Stay Classy, but Not Too Classy, AMC
I have some notes and concerns about the AMC huts.
The “huts” in the White Mountains are operated by the Appalachian Mountain Club (AMC) in place of regular shelters. During the summer season the huts are fully staffed with the students and recent graduates of liberal arts colleges. Running Galehead were two recent Middlebury grads and three or four others from Yale, Colby, etc. One of the Midd students had been part of the college radio station at the same time as I, though we’d only met in passing.
Wealthier travelers/tourists/hikers pay upwards of $120 a night to stay in these huts, essentially laid out like bunk-room hostels with a dining service. The price tag means the guests are generally well-to-do New Englanders or foreign tourists (an Argentinian mathematician, a retired anesthesiologist, etc.).
A long time ago the huts were noncommercial. In a place known for volatile and deadly weather conditions they served as havens for hikers and adventurers. At some point, as the Whites became a world destination, the huts expanded into the mountaintop fundraisers they are today. Thankfully they honor their original purpose by offering “work-for-stay” to a few thru-hikers every night. I did this twice. As a hiker you show up and do some odd jobs for an hour or two (I cleaned an ice chest, washed dishes, cleaned a stove) and they let you sleep on the floor of the dining room and provide leftovers (plentiful and good) from the guests’ dinner.
This situation can get a bit weird though. My first work-for-stay I had a good time, I was socially welcomed by the staff and felt appreciated. But at my second work-for-stay the staff didn’t so much as thank me; they set me to cleaning a stove and doing a mass of dishes entirely by myself. This was uncomfortable even for me, someone of the same age and background as the hut staffers. How much more uncomfortable could this be for someone very different from the staffers? I talked with several thru-hikers who felt used and unappreciated by the huts and their guests. Think of it this way: there are middle-aged adults, accomplished and proud at this hike they’re doing, showing up at a hut in the mountains to be asked by a bunch of rich kids to do their chores in return for scraps.

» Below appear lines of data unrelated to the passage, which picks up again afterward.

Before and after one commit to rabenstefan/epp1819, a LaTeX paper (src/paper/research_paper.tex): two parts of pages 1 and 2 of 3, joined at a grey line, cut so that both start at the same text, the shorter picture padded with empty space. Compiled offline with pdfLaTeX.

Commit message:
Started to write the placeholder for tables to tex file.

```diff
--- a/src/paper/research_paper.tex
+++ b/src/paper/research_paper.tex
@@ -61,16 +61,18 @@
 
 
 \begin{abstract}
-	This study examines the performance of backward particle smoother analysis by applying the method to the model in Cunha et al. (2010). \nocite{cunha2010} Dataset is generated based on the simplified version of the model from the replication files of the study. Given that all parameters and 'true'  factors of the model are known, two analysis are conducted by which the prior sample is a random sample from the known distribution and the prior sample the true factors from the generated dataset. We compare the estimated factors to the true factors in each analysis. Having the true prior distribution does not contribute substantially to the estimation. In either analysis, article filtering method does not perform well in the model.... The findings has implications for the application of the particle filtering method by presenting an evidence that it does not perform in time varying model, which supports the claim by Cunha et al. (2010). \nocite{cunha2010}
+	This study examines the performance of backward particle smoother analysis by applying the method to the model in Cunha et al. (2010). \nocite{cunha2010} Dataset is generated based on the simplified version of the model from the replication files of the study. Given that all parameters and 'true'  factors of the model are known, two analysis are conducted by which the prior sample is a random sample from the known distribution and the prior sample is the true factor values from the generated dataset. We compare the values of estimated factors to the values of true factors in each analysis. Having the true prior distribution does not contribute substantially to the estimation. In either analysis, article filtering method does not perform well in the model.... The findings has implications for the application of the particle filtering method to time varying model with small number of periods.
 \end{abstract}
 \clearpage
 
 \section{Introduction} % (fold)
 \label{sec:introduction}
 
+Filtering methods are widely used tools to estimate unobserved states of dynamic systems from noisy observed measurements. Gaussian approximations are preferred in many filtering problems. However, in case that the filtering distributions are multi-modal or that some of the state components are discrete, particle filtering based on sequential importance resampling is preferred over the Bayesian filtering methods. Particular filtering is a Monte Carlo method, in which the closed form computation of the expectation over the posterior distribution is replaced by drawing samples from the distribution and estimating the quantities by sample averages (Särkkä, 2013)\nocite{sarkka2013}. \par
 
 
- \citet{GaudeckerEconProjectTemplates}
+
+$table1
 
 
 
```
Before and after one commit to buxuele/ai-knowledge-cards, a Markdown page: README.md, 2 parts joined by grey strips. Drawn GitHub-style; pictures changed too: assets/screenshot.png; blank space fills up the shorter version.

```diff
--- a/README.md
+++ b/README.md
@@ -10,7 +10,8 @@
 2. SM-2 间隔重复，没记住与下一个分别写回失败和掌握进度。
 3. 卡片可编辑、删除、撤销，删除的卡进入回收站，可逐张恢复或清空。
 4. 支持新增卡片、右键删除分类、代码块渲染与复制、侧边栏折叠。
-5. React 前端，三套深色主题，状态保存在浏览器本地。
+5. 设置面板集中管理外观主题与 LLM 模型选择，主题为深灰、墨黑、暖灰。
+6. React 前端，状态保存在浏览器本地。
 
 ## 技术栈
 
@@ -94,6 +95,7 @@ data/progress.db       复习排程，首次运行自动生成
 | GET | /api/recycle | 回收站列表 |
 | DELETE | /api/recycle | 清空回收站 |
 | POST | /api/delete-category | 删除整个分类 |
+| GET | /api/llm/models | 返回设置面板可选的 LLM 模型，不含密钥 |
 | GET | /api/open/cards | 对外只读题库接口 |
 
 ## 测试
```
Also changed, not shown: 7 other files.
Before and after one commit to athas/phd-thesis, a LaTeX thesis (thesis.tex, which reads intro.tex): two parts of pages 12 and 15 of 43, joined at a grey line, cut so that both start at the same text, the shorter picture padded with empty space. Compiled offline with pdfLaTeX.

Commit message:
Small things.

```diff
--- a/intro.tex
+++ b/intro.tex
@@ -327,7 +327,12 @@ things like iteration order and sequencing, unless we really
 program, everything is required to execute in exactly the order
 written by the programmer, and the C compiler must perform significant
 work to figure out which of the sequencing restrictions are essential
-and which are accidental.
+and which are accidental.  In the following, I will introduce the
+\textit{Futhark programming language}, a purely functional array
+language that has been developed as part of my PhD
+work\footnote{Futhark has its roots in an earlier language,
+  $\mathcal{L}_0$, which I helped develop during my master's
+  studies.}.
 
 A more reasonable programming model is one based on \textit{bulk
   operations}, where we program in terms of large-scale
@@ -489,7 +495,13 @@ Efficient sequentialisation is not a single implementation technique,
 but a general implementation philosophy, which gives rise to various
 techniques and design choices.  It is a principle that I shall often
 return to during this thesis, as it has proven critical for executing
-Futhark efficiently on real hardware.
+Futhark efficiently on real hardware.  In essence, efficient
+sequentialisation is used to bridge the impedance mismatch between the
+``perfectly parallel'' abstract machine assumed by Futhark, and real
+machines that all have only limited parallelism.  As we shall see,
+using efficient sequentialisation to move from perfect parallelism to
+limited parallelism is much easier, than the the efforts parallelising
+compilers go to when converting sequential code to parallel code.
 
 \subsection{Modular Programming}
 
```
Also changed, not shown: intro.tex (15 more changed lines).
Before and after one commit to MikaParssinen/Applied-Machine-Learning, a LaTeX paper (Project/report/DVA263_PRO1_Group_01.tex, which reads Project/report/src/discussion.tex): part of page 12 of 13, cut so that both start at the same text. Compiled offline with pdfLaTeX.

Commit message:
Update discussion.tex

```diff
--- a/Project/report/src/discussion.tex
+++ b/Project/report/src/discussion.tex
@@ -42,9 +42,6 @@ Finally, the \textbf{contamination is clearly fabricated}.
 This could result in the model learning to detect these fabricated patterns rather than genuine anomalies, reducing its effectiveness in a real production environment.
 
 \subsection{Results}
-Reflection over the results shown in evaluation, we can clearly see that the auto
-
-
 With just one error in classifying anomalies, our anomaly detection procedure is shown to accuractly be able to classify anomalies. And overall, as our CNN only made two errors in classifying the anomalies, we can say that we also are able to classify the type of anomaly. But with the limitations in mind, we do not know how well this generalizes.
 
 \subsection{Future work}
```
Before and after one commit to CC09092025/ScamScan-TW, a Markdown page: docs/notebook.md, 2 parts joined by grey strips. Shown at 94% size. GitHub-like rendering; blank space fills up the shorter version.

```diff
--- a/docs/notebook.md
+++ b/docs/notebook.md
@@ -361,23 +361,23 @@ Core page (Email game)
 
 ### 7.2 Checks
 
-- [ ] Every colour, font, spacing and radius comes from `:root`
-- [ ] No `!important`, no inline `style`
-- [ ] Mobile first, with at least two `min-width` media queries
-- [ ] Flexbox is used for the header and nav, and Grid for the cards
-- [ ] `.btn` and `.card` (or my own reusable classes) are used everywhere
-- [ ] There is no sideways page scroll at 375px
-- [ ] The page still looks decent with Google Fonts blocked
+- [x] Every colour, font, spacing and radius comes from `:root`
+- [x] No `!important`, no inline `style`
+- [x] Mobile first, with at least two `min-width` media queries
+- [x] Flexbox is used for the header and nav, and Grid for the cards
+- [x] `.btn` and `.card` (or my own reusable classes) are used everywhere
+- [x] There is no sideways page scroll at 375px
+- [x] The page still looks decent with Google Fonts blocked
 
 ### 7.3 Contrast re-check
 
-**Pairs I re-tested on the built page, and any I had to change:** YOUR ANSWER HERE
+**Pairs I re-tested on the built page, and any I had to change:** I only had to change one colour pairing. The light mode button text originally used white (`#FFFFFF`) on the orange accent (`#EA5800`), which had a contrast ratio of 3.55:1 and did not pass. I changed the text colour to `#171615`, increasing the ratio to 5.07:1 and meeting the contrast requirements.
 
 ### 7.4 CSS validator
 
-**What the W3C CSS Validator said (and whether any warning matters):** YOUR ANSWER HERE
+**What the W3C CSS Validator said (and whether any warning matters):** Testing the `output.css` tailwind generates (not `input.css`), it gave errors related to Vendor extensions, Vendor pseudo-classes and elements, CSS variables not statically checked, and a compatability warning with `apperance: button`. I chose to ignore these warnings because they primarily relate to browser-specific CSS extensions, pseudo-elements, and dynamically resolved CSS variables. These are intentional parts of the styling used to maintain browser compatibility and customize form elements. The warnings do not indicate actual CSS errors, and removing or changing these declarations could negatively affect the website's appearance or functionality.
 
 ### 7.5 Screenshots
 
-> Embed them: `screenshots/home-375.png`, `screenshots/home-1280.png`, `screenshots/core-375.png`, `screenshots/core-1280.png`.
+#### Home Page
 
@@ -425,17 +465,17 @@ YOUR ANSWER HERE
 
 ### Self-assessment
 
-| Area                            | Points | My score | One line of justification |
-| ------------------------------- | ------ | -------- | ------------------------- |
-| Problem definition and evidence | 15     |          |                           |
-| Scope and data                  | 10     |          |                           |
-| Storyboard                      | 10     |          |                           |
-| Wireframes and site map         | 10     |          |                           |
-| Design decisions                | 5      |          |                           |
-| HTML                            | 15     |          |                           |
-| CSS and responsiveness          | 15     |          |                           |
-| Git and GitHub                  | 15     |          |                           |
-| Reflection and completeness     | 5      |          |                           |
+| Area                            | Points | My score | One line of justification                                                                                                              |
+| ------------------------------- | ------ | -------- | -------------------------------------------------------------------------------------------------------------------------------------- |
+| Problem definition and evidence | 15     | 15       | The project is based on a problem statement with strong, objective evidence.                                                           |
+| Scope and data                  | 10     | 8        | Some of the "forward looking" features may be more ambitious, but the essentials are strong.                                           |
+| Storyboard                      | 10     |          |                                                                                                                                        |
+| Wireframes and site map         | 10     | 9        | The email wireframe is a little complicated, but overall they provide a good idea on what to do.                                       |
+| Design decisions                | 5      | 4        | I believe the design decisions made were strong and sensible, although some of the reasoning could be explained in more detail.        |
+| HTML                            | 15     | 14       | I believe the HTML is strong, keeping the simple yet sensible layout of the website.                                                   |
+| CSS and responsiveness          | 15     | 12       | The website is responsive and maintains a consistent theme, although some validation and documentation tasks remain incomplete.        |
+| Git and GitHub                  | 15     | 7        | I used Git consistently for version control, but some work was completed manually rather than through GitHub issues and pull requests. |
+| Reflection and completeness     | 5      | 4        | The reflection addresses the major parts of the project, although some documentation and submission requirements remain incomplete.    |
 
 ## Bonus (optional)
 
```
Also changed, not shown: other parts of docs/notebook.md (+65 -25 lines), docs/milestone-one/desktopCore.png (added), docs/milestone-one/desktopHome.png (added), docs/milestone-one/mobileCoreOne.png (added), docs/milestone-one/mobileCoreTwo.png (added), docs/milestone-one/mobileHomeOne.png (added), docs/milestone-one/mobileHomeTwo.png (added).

(The staffers being all white I would say there’s a potential race issue as well, however nearly all of the hikers also being white makes the race issue a matter of an entirely different scope.)
This is certainly not always the case, and most of the huts’ staff and guests are wonderful people. Most hikers love the opportunity to work for a good meal in the mountains. But after being in the great equalizer of nature for so many months I was unsettled by these social dynamics.
As a part of the Appalachian Trail there’s a responsibility to upholding the community spirit, the spirit of camaraderie, charity, and trust. I would hope that the AMC, being one of the primary caretakers of the trail, understood the importance of preserving the trail’s spirit, and that they would educate their hut staff as to where these thru-hikers stumbling into the huts are really coming from. Work-for-stay hikers will always want more food, but they don’t need more food; they’ve come this far and know how to ration. Many hikers want to work-for-stay to experience more of this wonderful community, whether at AMC huts or some other hostel. I think everyone has something to gain from AMC huts recognizing the potential discomfort caused by class differentiation and unappreciative staffers. Respected thru-hikers will be happy to work and will work well. The huts’ guests will appreciate the good vibes and inspiration. The staffers, encouraged to reach out to the community, will become a rewarded part of it.
Every year some forty-year-old gator wrestler with the scars and drawl to prove it will step into a hut of liberal arts grads, and everyone will be better for it; all it takes is some respect for this journey we share.
This website contains affiliate links, which means The Trek may receive a percentage of any product or service you purchase using the links in the articles or advertisements. The buyer pays the same price as they would otherwise, and your purchase helps to support The Trek's ongoing goal to serve you quality backpacking advice and information. Thanks for your support!
To learn more, please visit the About This Site page.